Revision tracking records
#####
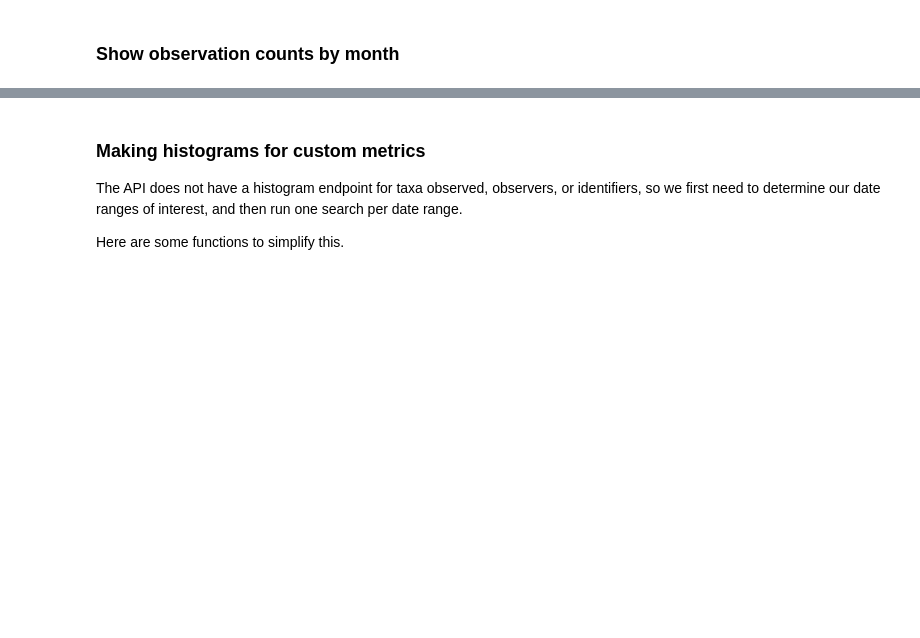
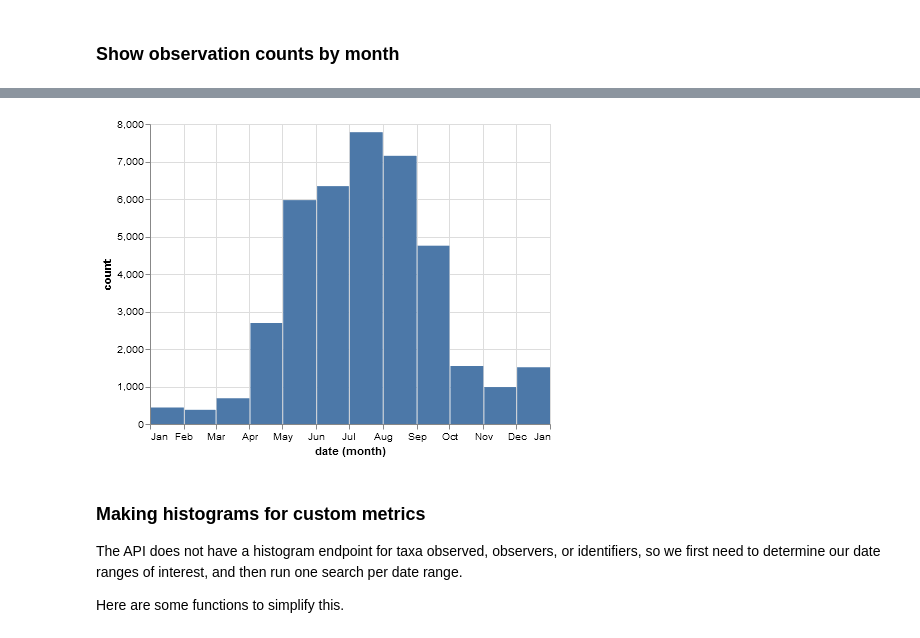
Before and after one commit to pyinat/pyinaturalist, a Jupyter notebook: examples/Data Visualizations - Regional Activity Report.ipynb, the cells around one changed output, grey strips where cells are left out. Cells and saved outputs as stored; diff of their text form; code cells hidden in the pictures; blank space fills up the shorter version.

```diff
--- a/examples/Data Visualizations - Regional Activity Report.ipynb
+++ b/examples/Data Visualizations - Regional Activity Report.ipynb
@@ -42,12 +48,16 @@ alt.Chart(obs_by_year).mark_bar().encode(x='year(date):T', y='observations:Q')
 # %% [markdown]
 ### Show observation counts by month
 # %%
-obs_by_month = get_observation_histogram(
+observations_by_month = get_observation_histogram(
     place_id=PLACE_ID,
     interval='month',
     d1='2020-01-02',
     d2='2020-12-31',
 )
-observations_by_month = pd.DataFrame([{'metric': 'Observations', 'date': k, 'count': v} for k, v in obs_by_month.items()])
+observations_by_month = pd.DataFrame([
+    {'metric': 'Observations', 'date': k, 'count': v}
+    for k, v in observations_by_month.items()
+])
 alt.Chart(observations_by_month).mark_bar().encode(x='month(date):T', y='count:Q')
+Image('images/observations_by_month.png')
 # %% [output]
@@ -55,3 +64,4 @@ alt.Chart(observations_by_month).mark_bar().encode(x='month(date):T', y='count:Q
+[figure, added]
 # %% [markdown]
 ### Making histograms for custom metrics
 The API does not have a histogram endpoint for taxa observed, observers, or identifiers,
```
Also changed, not shown: parts of 7 cells of this notebook, 8 other files.
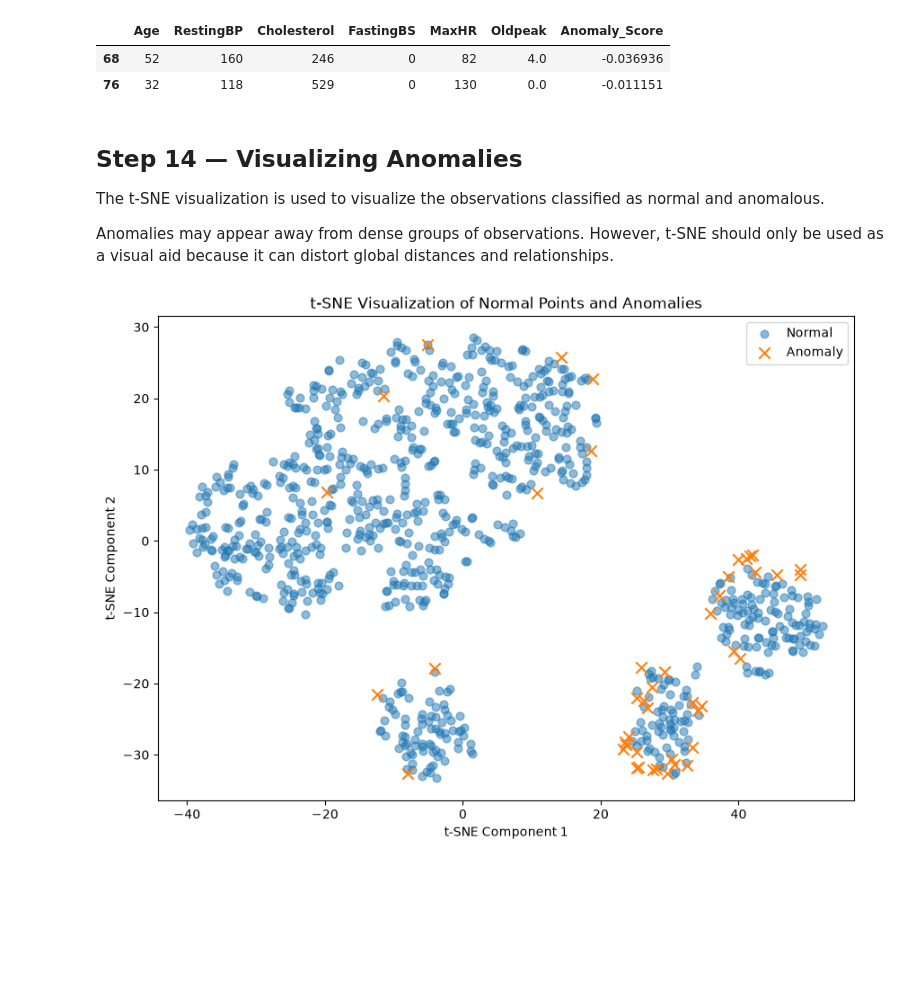
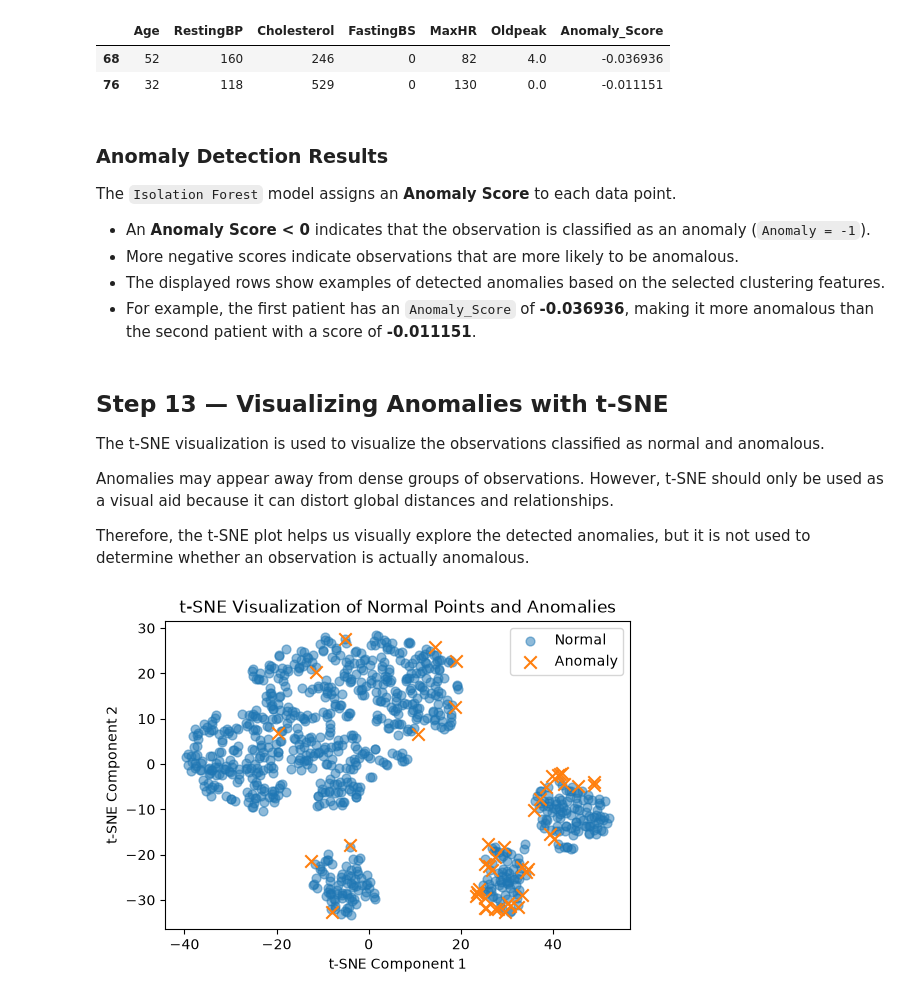
Before and after one commit to ghayda577/AI-ML-Training, a Jupyter notebook: Training_Weeks/Week5/Day4/TSNE_Anomaly_Detection.ipynb, the cells around one changed output. Cells and saved outputs as stored; diff of their text form; code cells hidden in the pictures; blank space fills up the shorter version.

```diff
--- a/Training_Weeks/Week5/Day4/TSNE_Anomaly_Detection.ipynb
+++ b/Training_Weeks/Week5/Day4/TSNE_Anomaly_Detection.ipynb
@@ -36,4 +41,5 @@ The selected features are:
 # %%
+
 clustering_features = [
     "Age",
     "RestingBP",
@@ -43,4 +49,9 @@ clustering_features = [
     "Oldpeak",
 ]
 
-X_cluster = df[clustering_features]
+X = df[clustering_features]
+
+scaler = StandardScaler()
+X_scaled = scaler.fit_transform(X)
+
+X_scaled.shape
@@ -58,5 +68,9 @@ do not dominate the analysis.
 # %%
 
-scaler = StandardScaler()
+X_tsne = TSNE(
+    n_components=2,
+    perplexity=30,
+    random_state=42
+).fit_transform(X_scaled)
 
-X_scaled = scaler.fit_transform(X_cluster)
+X_tsne.shape
@@ -92,9 +97 @@ the observations can be visualized in a 2D plot.
-# %%
-tsne = TSNE(
-    n_components=2,
-    perplexity=30,
-    random_state=42
-)
-
-X_tsne = tsne.fit_transform(X_scaled)
 # %% [markdown]
@@ -241,41 +322,49 @@ df[df["Anomaly"] == -1][
 |  | Age | RestingBP | Cholesterol | FastingBS | MaxHR | Oldpeak | Anomaly_Score |
 | 68 | 52 | 160 | 246 | 0 | 82 | 4.0 | -0.036936 |
 | 76 | 32 | 118 | 529 | 0 | 130 | 0.0 | -0.011151 |
+# %% [markdown]
+### Anomaly Detection Results
+
+The `Isolation Forest` model assigns an **Anomaly Score** to each data point.
+
+* An **Anomaly Score < 0** indicates that the observation is classified as an anomaly (`Anomaly = -1`).
+* More negative scores indicate observations that are more likely to be anomalous.
+* The displayed rows show examples of detected anomalies based on the selected clustering features.
+* For example, the first patient has an `Anomaly_Score` of **-0.036936**, making it more anomalous than the second patient with a score of **-0.011151**.
 # %% [markdown]
-## Step 14 — Visualizing Anomalies
+## Step 13 — Visualizing Anomalies with t-SNE
 
-The t-SNE visualization is used to visualize the observations
-classified as normal and anomalous.
+The t-SNE visualization is used to visualize the observations classified as normal and anomalous.
 
-Anomalies may appear away from dense groups of observations.
-However, t-SNE should only be used as a visual aid because it can
-distort global distances and relationships.
+Anomalies may appear away from dense groups of observations. However, t-SNE should only be used as a visual aid because it can distort global distances and relationships.
+
+Therefore, the t-SNE plot helps us visually explore the detected anomalies, but it is not used to determine whether an observation is actually anomalous.
 # %%
-plt.figure(figsize=(10, 7))
+plt.figure(figsize=(6, 4))
 
 normal = anomaly_labels == 1
 anomaly = anomaly_labels == -1
 
 plt.scatter(
     X_tsne[normal, 0],
     X_tsne[normal, 1],
     s=40,
     alpha=0.5,
     label="Normal"
 )
 
 plt.scatter(
     X_tsne[anomaly, 0],
     X_tsne[anomaly, 1],
     s=80,
     marker="x",
     label="Anomaly"
 )
 
 plt.title("t-SNE Visualization of Normal Points and Anomalies")
 plt.xlabel("t-SNE Component 1")
 plt.ylabel("t-SNE Component 2")
 plt.legend()
 plt.show()
 # %% [output]
-[figure, old version]
+[figure, new version]
```
Also changed, not shown: parts of 23 cells of this notebook.
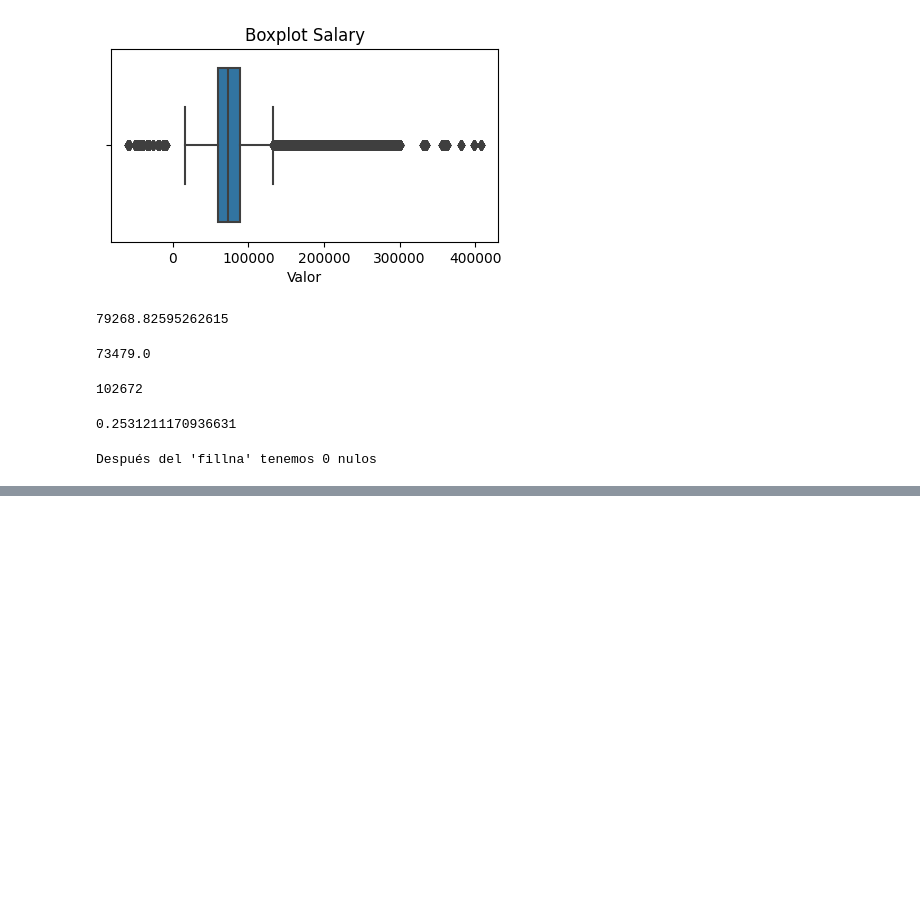
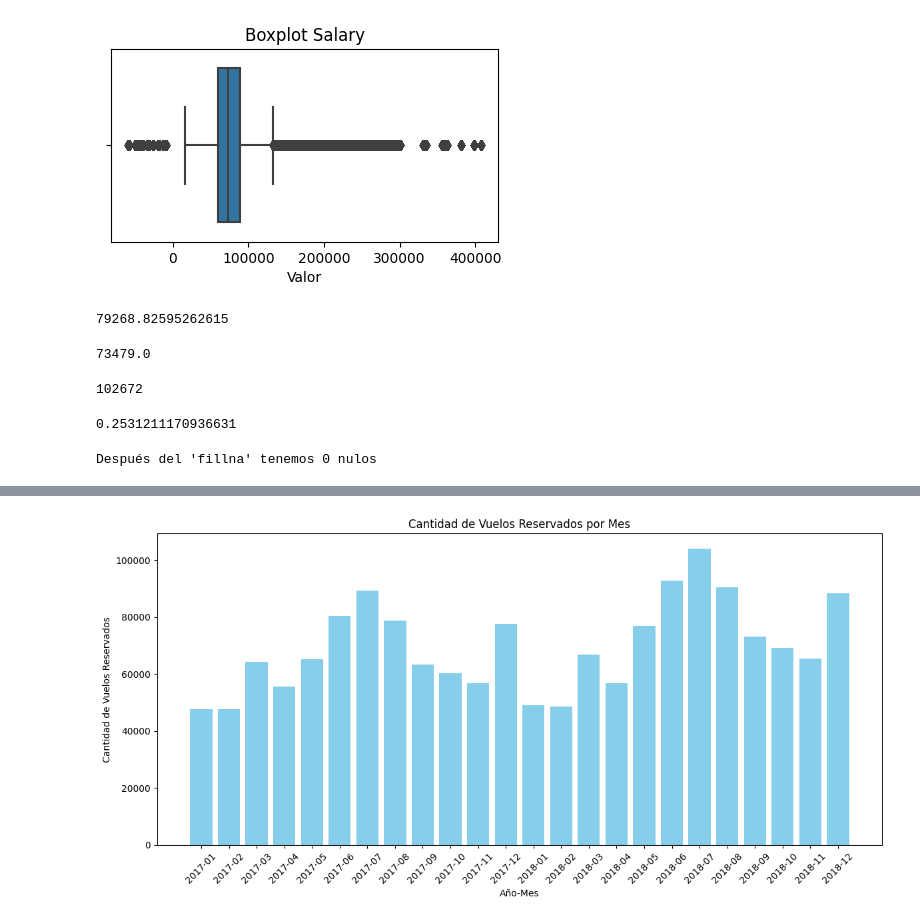
Before and after one commit to Adalab/bda-modulo-3-evaluacion-final-FrancaTortaroloo, a Jupyter notebook: Respuestas.ipynb, the cells around one changed output, grey strips where cells are left out. Saved outputs shown, nothing was run; the diff lists cells and outputs as text; code cells hidden in the pictures; blank space fills up the shorter version.

Commit message:
agregando visualizaciones

```diff
--- a/Respuestas.ipynb
+++ b/Respuestas.ipynb
@@ -204,0 +257,28 @@ Después del 'fillna' tenemos 0 nulos
+# %%
+# Suponiendo que 'merge' es tu DataFrame
+# Agrupar por 'Year' y 'Month' y sumar 'Flights Booked'
+grouped_df = merge.groupby(['Year', 'Month'])['Flights Booked'].sum().reset_index()
+
+# Crear una columna 'Year-Month' para facilitar la visualización
+grouped_df['Year-Month'] = grouped_df['Year'].astype(str) + '-' + grouped_df['Month'].astype(str).str.zfill(2)
+
+# Ordenar por 'Year-Month'
+grouped_df = grouped_df.sort_values('Year-Month')
+
+# Crear el gráfico de barras
+plt.figure(figsize=(12, 6))
+plt.bar(grouped_df['Year-Month'], grouped_df['Flights Booked'], color='skyblue')
+
+# Añadir títulos y etiquetas
+plt.title('Cantidad de Vuelos Reservados por Mes')
+plt.xlabel('Año-Mes')
+plt.ylabel('Cantidad de Vuelos Reservados')
+
+# Mejorar la legibilidad de las etiquetas del eje x
+plt.xticks(rotation=45)
+
+# Mostrar el gráfico
+plt.tight_layout()
+plt.show()
+# %% [output]
+[figure, added]
```
Also changed, not shown: parts of 16 cells of this notebook.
#####
* What to produce
Each line above that includes the word "figure" is to be copied.

* Task output
+[figure, added]
-plt.figure(figsize=(10, 7))
+plt.figure(figsize=(6, 4))
-[figure, old version]
+[figure, new version]
+plt.figure(figsize=(12, 6))
+[figure, added]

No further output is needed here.